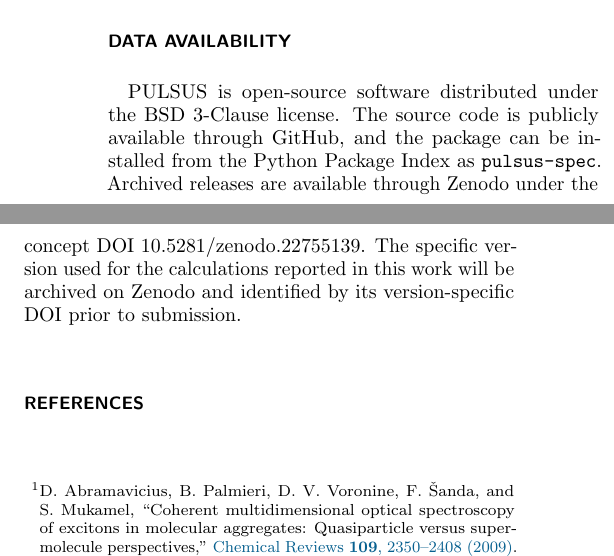
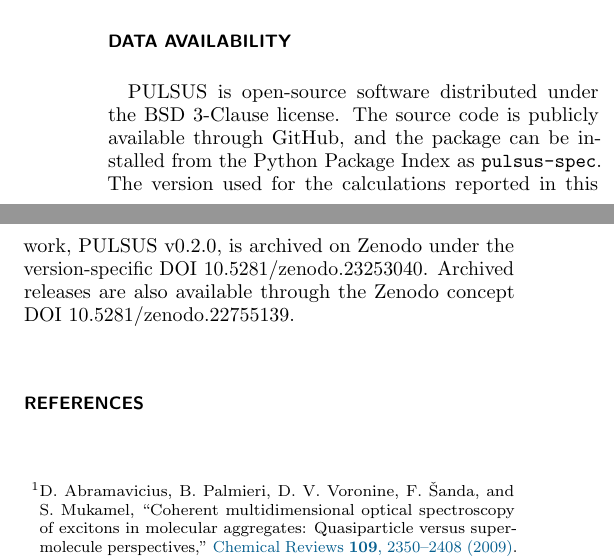
Before and after one commit to Alfonsonoe98/Direct-Frequency-Domain-Nonlinear-Spectroscopy, a LaTeX paper (paper/main.tex, which reads paper/EndMatter.tex): two parts of the columns of page 16 of 17, joined at a grey line, cut so that both start at the same text. Compiled offline with pdfLaTeX.

Commit message:
Update manuscript with PULSUS v0.2.0 DOI

```diff
--- a/paper/EndMatter.tex
+++ b/paper/EndMatter.tex
@@ -20,7 +20,8 @@ The authors have no conflicts to disclose.
 PULSUS is open-source software distributed under the BSD 3-Clause
 license. The source code is publicly available through GitHub, and the
 package can be installed from the Python Package Index as
-\texttt{pulsus-spec}. Archived releases are available through Zenodo
-under the concept DOI 10.5281/zenodo.22755139. The specific version
-used for the calculations reported in this work will be archived on
-Zenodo and identified by its version-specific DOI prior to submission.
+\texttt{pulsus-spec}. The version used for the calculations reported
+in this work, PULSUS v0.2.0, is archived on Zenodo under the
+version-specific DOI 10.5281/zenodo.23253040. Archived releases are
+also available through the Zenodo concept DOI
+10.5281/zenodo.22755139.
```
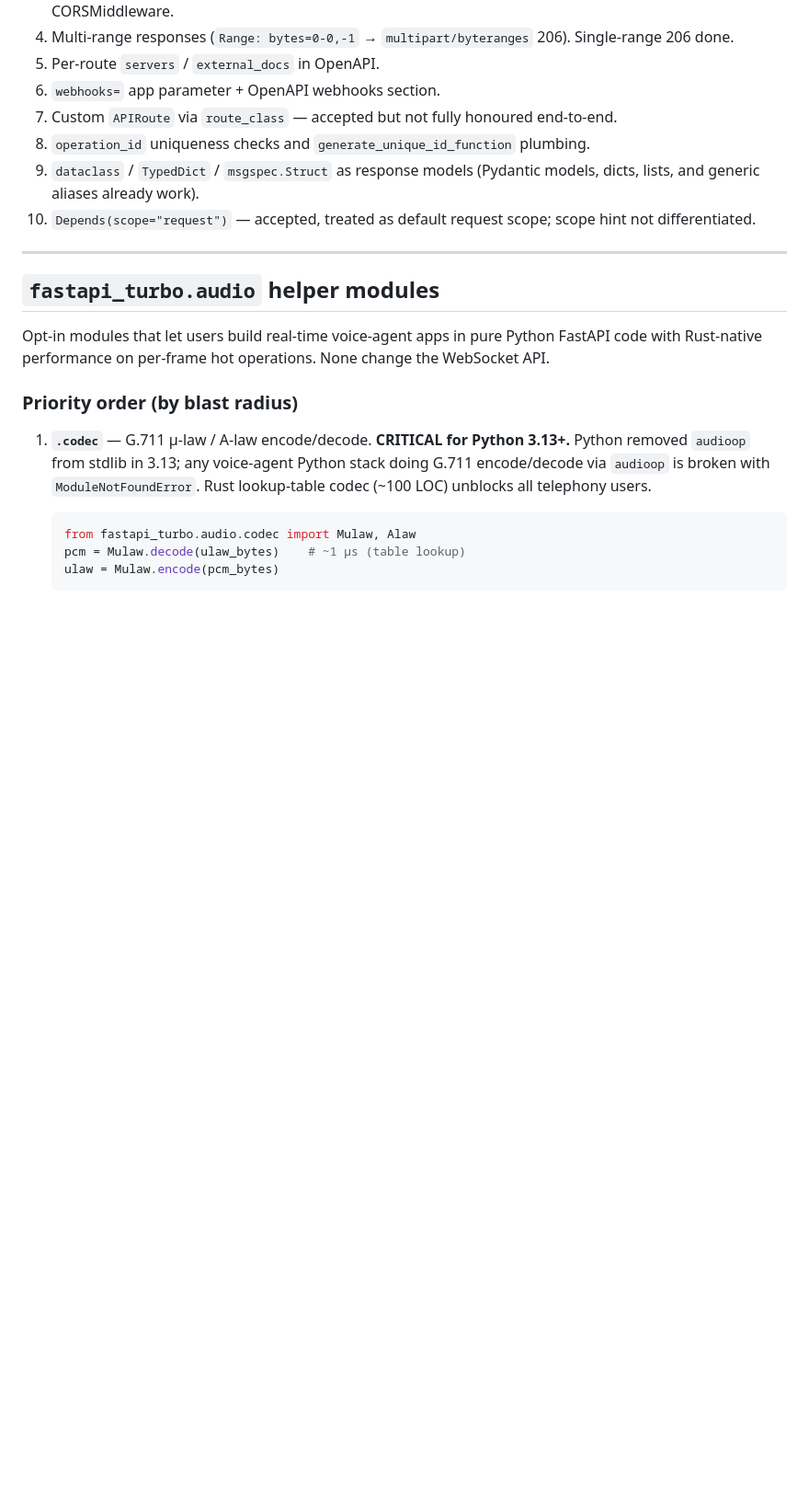
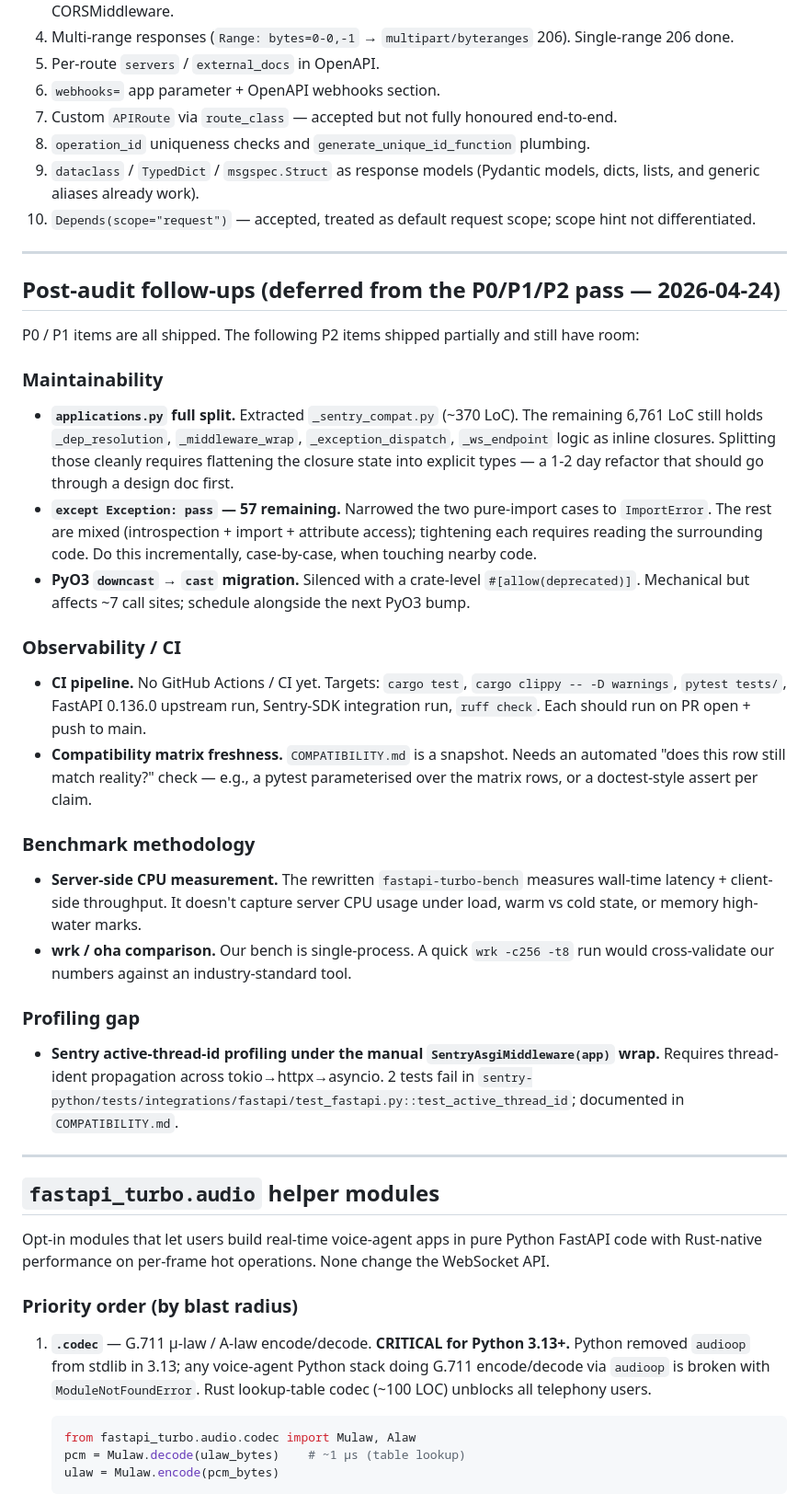
Before and after one commit to bevenky/fastapi-turbo, a Markdown page: todos.md, the part around the change. Shown at 92% size. Rendered like a GitHub page; blank space fills up the shorter version.

Commit message:
Document P2 follow-ups deferred from the audit pass

```diff
--- a/todos.md
+++ b/todos.md
@@ -24,6 +24,32 @@ long-tail rough edges not yet chased.
 8. `operation_id` uniqueness checks and `generate_unique_id_function` plumbing.
 9. `dataclass` / `TypedDict` / `msgspec.Struct` as response models (Pydantic models, dicts, lists, and generic aliases already work).
 10. `Depends(scope="request")` — accepted, treated as default request scope; scope hint not differentiated.
+
+---
+
+## Post-audit follow-ups (deferred from the P0/P1/P2 pass — 2026-04-24)
+
+P0 / P1 items are all shipped. The following P2 items shipped partially and still have room:
+
+### Maintainability
+
+- **`applications.py` full split.** Extracted `_sentry_compat.py` (~370 LoC). The remaining 6,761 LoC still holds `_dep_resolution`, `_middleware_wrap`, `_exception_dispatch`, `_ws_endpoint` logic as inline closures. Splitting those cleanly requires flattening the closure state into explicit types — a 1-2 day refactor that should go through a design doc first.
+- **`except Exception: pass` — 57 remaining.** Narrowed the two pure-import cases to `ImportError`. The rest are mixed (introspection + import + attribute access); tightening each requires reading the surrounding code. Do this incrementally, case-by-case, when touching nearby code.
+- **PyO3 `downcast` → `cast` migration.** Silenced with a crate-level `#[allow(deprecated)]`. Mechanical but affects ~7 call sites; schedule alongside the next PyO3 bump.
+
+### Observability / CI
+
+- **CI pipeline.** No GitHub Actions / CI yet. Targets: `cargo test`, `cargo clippy -- -D warnings`, `pytest tests/`, FastAPI 0.136.0 upstream run, Sentry-SDK integration run, `ruff check`. Each should run on PR open + push to main.
+- **Compatibility matrix freshness.** `COMPATIBILITY.md` is a snapshot. Needs an automated "does this row still match reality?" check — e.g., a pytest parameterised over the matrix rows, or a doctest-style assert per claim.
+
+### Benchmark methodology
+
+- **Server-side CPU measurement.** The rewritten `fastapi-turbo-bench` measures wall-time latency + client-side throughput. It doesn't capture server CPU usage under load, warm vs cold state, or memory high-water marks.
+- **wrk / oha comparison.** Our bench is single-process. A quick `wrk -c256 -t8` run would cross-validate our numbers against an industry-standard tool.
+
+### Profiling gap
+
+- **Sentry active-thread-id profiling under the manual `SentryAsgiMiddleware(app)` wrap.** Requires thread-ident propagation across tokio→httpx→asyncio. 2 tests fail in `sentry-python/tests/integrations/fastapi/test_fastapi.py::test_active_thread_id`; documented in `COMPATIBILITY.md`.
 
 ---
 
```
# # #
WHAT YOU SHOULD DO:
Copy all the material above exactly, but skip each image.

REPLY TO THE EXERCISE:
Before and after one commit to Alfonsonoe98/Direct-Frequency-Domain-Nonlinear-Spectroscopy, a LaTeX paper (paper/main.tex, which reads paper/EndMatter.tex): two parts of the columns of page 16 of 17, joined at a grey line, cut so that both start at the same text. Compiled offline with pdfLaTeX.

Commit message:
Update manuscript with PULSUS v0.2.0 DOI

```diff
--- a/paper/EndMatter.tex
+++ b/paper/EndMatter.tex
@@ -20,7 +20,8 @@ The authors have no conflicts to disclose.
 PULSUS is open-source software distributed under the BSD 3-Clause
 license. The source code is publicly available through GitHub, and the
 package can be installed from the Python Package Index as
-\texttt{pulsus-spec}. Archived releases are available through Zenodo
-under the concept DOI 10.5281/zenodo.22755139. The specific version
-used for the calculations reported in this work will be archived on
-Zenodo and identified by its version-specific DOI prior to submission.
+\texttt{pulsus-spec}. The version used for the calculations reported
+in this work, PULSUS v0.2.0, is archived on Zenodo under the
+version-specific DOI 10.5281/zenodo.23253040. Archived releases are
+also available through the Zenodo concept DOI
+10.5281/zenodo.22755139.
```
Before and after one commit to bevenky/fastapi-turbo, a Markdown page: todos.md, the part around the change. Shown at 92% size. Rendered like a GitHub page; blank space fills up the shorter version.

Commit message:
Document P2 follow-ups deferred from the audit pass

```diff
--- a/todos.md
+++ b/todos.md
@@ -24,6 +24,32 @@ long-tail rough edges not yet chased.
 8. `operation_id` uniqueness checks and `generate_unique_id_function` plumbing.
 9. `dataclass` / `TypedDict` / `msgspec.Struct` as response models (Pydantic models, dicts, lists, and generic aliases already work).
 10. `Depends(scope="request")` — accepted, treated as default request scope; scope hint not differentiated.
+
+---
+
+## Post-audit follow-ups (deferred from the P0/P1/P2 pass — 2026-04-24)
+
+P0 / P1 items are all shipped. The following P2 items shipped partially and still have room:
+
+### Maintainability
+
+- **`applications.py` full split.** Extracted `_sentry_compat.py` (~370 LoC). The remaining 6,761 LoC still holds `_dep_resolution`, `_middleware_wrap`, `_exception_dispatch`, `_ws_endpoint` logic as inline closures. Splitting those cleanly requires flattening the closure state into explicit types — a 1-2 day refactor that should go through a design doc first.
+- **`except Exception: pass` — 57 remaining.** Narrowed the two pure-import cases to `ImportError`. The rest are mixed (introspection + import + attribute access); tightening each requires reading the surrounding code. Do this incrementally, case-by-case, when touching nearby code.
+- **PyO3 `downcast` → `cast` migration.** Silenced with a crate-level `#[allow(deprecated)]`. Mechanical but affects ~7 call sites; schedule alongside the next PyO3 bump.
+
+### Observability / CI
+
+- **CI pipeline.** No GitHub Actions / CI yet. Targets: `cargo test`, `cargo clippy -- -D warnings`, `pytest tests/`, FastAPI 0.136.0 upstream run, Sentry-SDK integration run, `ruff check`. Each should run on PR open + push to main.
+- **Compatibility matrix freshness.** `COMPATIBILITY.md` is a snapshot. Needs an automated "does this row still match reality?" check — e.g., a pytest parameterised over the matrix rows, or a doctest-style assert per claim.
+
+### Benchmark methodology
+
+- **Server-side CPU measurement.** The rewritten `fastapi-turbo-bench` measures wall-time latency + client-side throughput. It doesn't capture server CPU usage under load, warm vs cold state, or memory high-water marks.
+- **wrk / oha comparison.** Our bench is single-process. A quick `wrk -c256 -t8` run would cross-validate our numbers against an industry-standard tool.
+
+### Profiling gap
+
+- **Sentry active-thread-id profiling under the manual `SentryAsgiMiddleware(app)` wrap.** Requires thread-ident propagation across tokio→httpx→asyncio. 2 tests fail in `sentry-python/tests/integrations/fastapi/test_fastapi.py::test_active_thread_id`; documented in `COMPATIBILITY.md`.
 
 ---
 
```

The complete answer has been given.